Hunt owned most of the acreage over the oil pool. However, a competitor, Galleon Energy Inc., owned a proportion of the acreage over the pool and had two successful wells drilled into the edges of the pool. Galleon and Hunt each had earlier approval for their own enhanced recovery schemes. Because of the rules governing the production of oil in the Province of Alberta, and the requirement to maintain pressure in oil pools, the ERCB required that Galleon and Hunt only extract from the pool barrels of oil equivalent to the barrels of water injected into the pool. The Galleon enhanced recovery scheme was more successful at water injection than the approved Hunt scheme, and Galleon was able to inject more water into the pool, and thereby extract more oil.
Galleon opposed Hunt's application on the basis that it was not the optimal scheme for the oil pool and could prematurely water-out Galleon's wells.

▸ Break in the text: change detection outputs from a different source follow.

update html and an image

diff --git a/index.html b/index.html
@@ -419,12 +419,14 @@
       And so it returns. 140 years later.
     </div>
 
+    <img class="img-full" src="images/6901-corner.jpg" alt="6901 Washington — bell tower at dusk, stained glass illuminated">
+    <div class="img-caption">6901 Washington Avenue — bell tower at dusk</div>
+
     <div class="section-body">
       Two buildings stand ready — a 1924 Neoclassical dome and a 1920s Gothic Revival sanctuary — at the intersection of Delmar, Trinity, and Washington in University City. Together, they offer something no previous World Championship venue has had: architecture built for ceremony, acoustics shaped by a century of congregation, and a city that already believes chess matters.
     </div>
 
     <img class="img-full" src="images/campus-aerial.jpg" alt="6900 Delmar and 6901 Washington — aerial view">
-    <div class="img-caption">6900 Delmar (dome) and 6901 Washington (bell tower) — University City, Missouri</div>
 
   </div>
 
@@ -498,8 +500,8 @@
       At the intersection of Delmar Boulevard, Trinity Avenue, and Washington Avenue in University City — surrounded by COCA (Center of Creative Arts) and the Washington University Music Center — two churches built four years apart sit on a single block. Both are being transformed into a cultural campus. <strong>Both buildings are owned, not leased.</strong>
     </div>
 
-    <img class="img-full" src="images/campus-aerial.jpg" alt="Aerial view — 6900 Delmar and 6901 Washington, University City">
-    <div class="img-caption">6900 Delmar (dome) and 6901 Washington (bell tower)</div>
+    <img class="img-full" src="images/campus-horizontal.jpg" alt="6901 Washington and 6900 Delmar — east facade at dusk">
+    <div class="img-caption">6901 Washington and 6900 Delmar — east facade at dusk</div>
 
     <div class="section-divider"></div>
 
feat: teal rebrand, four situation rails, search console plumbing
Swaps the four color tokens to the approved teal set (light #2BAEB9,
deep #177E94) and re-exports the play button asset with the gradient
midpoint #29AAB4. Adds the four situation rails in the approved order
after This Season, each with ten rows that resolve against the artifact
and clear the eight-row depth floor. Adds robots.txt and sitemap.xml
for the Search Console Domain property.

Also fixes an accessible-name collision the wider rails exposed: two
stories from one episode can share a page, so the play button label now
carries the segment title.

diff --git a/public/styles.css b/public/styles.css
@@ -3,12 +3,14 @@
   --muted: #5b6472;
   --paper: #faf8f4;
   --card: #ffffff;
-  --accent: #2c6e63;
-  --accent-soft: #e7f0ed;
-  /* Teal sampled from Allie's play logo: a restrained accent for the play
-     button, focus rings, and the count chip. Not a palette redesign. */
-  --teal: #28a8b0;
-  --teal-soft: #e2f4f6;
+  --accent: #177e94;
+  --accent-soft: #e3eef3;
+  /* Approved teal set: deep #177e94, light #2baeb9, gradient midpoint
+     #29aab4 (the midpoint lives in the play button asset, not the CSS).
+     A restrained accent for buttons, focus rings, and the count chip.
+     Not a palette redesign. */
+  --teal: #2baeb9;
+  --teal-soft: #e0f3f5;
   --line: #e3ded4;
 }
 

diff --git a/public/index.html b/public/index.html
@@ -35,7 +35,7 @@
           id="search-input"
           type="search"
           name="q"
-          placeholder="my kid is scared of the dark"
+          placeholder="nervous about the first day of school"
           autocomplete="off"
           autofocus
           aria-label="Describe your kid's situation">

The matter was heard in a week-long hearing in September 2008. In its decision, the ERCB approved the Hunt scheme, with conditions to address Galleon's right to produce its wells in a manner consistent with the ERCB's conservation mandate.
Galleon was represented by Burnet, Duckworth & Palmer LLP's John Lowe and Jerrad Kubik.
Blake, Cassels & Graydon LLP acted for Hunt, with a team comprised of David Tupper, Gavin Matthews, Rosemary Duffy (who has since joined a client of Blakes, TransCanada PipeLines Ltd.), Karen McGlone and Dorothy Foster.